In fact, there was measurable changes, both in participant’s test results and brain scans. People did better on tasks testing their attention spans, and showed more activity in their medial prefrontal cortex, a region of the brain associated with executive decision-making. This meditation practice wasn’t a cure-all though, as these exercises didn’t seem to change how people handled other stresses, like dealing with difficult social interactions.
Specific exercises for social stress
This wasn’t a huge surprise to researchers. Just as you wouldn’t expect bicep curls to tone your calves, practicing certain mental challenges don’t necessarily change your whole brain at once. Further supporting this slightly departmentalized model, researchers had people flex other parts of their thinking processes. One exercise asked people to share brief personal stories with a partner, including both positive and negative aspects of earlier experiences. A third exercise had them talk with a partner from a particular, internal point of view, like one’s inner child, then ask your partner to guess what perspective was being shared.
As with the first mindfulness exercises, practicing sharing and listening with another person was found to make a difference, specifically when challenged by emotional social encounters. So sharing feelings about a story didn’t improve one’s concentration, but it did make giving a giving a short presentation in front of an audience easier, lowering heart rates and boosting activity in a brain region called the insula.
On one hand, these tests poke holes in claims that one practice can improve every aspect of one’s mental life, which fits with what we’ve known about physical training for ages. On the other hand, it means that just like you can focus on specific exercises at the gym, you can also give extra attention to areas of your emotional life you want to improve on. Like being aware of your heart rate during a hockey game.

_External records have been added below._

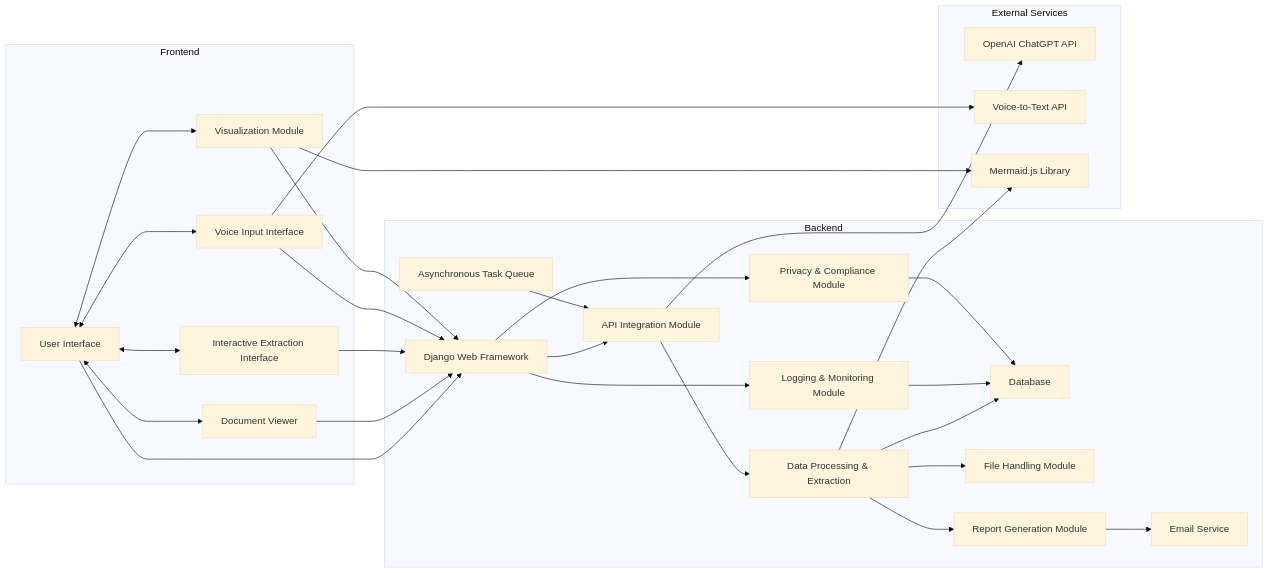
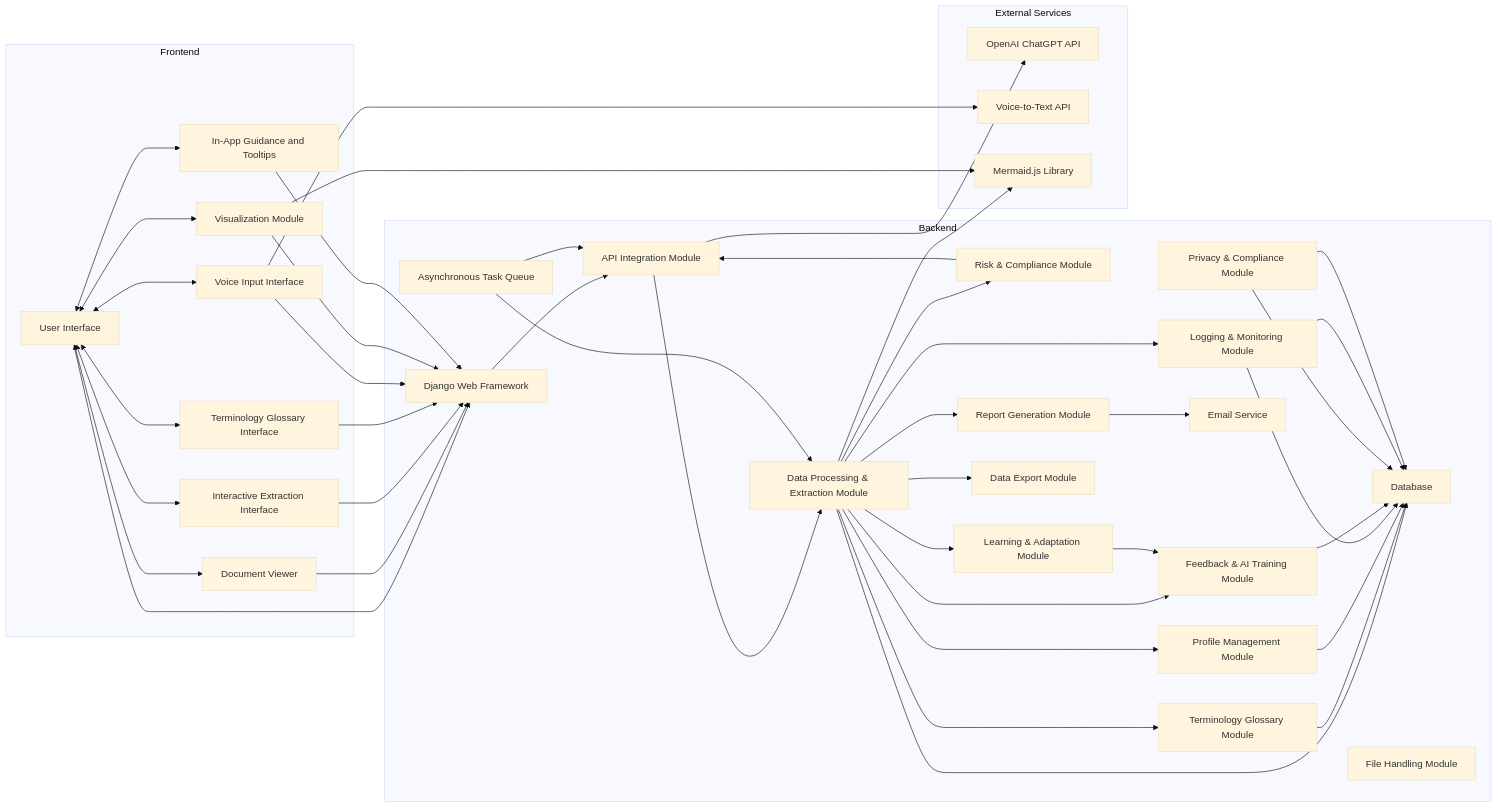
The diagram in system-architecture.mermaid (backyMacky/smztus), drawn with Mermaid (base theme) before and after one commit.

```diff
--- a/system-architecture.mermaid
+++ b/system-architecture.mermaid
@@ -1,61 +1,85 @@
 graph LR
     subgraph Frontend
         A1[User Interface]
         A2[Document Viewer]
         A3[Interactive Extraction Interface]
-        A4[Voice Input Interface]
-        A5[Visualization Module]
+        A4[Terminology Glossary Interface]
+        A5[Voice Input Interface]
+        A6[Visualization Module]
+        A7[In-App Guidance and Tooltips]
     end
 
     subgraph Backend
         B1[Django Web Framework]
         B2[API Integration Module]
-        B3[Data Processing & Extraction]
-        B4[Asynchronous Task Queue]
-        B5[Database]
-        B6[File Handling Module]
-        B7[Report Generation Module]
-        B8[Email Service]
-        B9[Logging & Monitoring Module]
-        B10[Privacy & Compliance Module]
+        B3[Data Processing & Extraction Module]
+        B4[Risk & Compliance Module]
+        B5[Learning & Adaptation Module]
+        B6[Terminology Glossary Module]
+        B7[Profile Management Module]
+        B8[Asynchronous Task Queue]
+        B9[Database]
+        B10[File Handling Module]
+        B11[Report Generation Module]
+        B12[Data Export Module]
+        B13[Email Service]
+        B14[Logging & Monitoring Module]
+        B15[Feedback & AI Training Module]
+        B16[Privacy & Compliance Module]
     end
 
     subgraph External Services
         C1[OpenAI ChatGPT API]
         C2[Voice-to-Text API]
         C3[Mermaid.js Library]
     end
 
     %% Frontend Interactions
     A1 <---> A2
     A1 <---> A3
     A1 <---> A4
     A1 <---> A5
+    A1 <---> A6
+    A1 <---> A7
 
     %% Frontend to Backend
     A1 --> B1
     A2 --> B1
     A3 --> B1
     A4 --> B1
     A5 --> B1
+    A6 --> B1
+    A7 --> B1
 
     %% Backend Components Interaction
     B1 --> B2
     B2 --> C1
     B4 --> B2
     B2 --> B3
+    B3 --> B4
     B3 --> B5
     B3 --> B6
     B3 --> B7
-    B7 --> B8
-    B1 --> B9
-    B1 --> B10
+    B3 --> B9
+    B3 --> B11
+    B3 --> B12
+    B3 --> B14
+    B3 --> B15
+    B5 --> B15
+    B6 --> B9
+    B7 --> B9
+    B8 --> B2
+    B8 --> B3
+    B11 --> B13
+    B14 --> B9
+    B15 --> B9
+    B16 --> B9
 
     %% External Services
-    A4 --> C2
+    A5 --> C2
     B3 --> C3
-    A5 --> C3
+    A6 --> C3
 
     %% Logging and Compliance
-    B9 --> B5
-    B10 --> B5
+    B14 --> B9
+    B16 --> B9
```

Source: Mental Training Exercises Can Alter Your Brain and Reduce Stress by Lucy Jordan, Seeker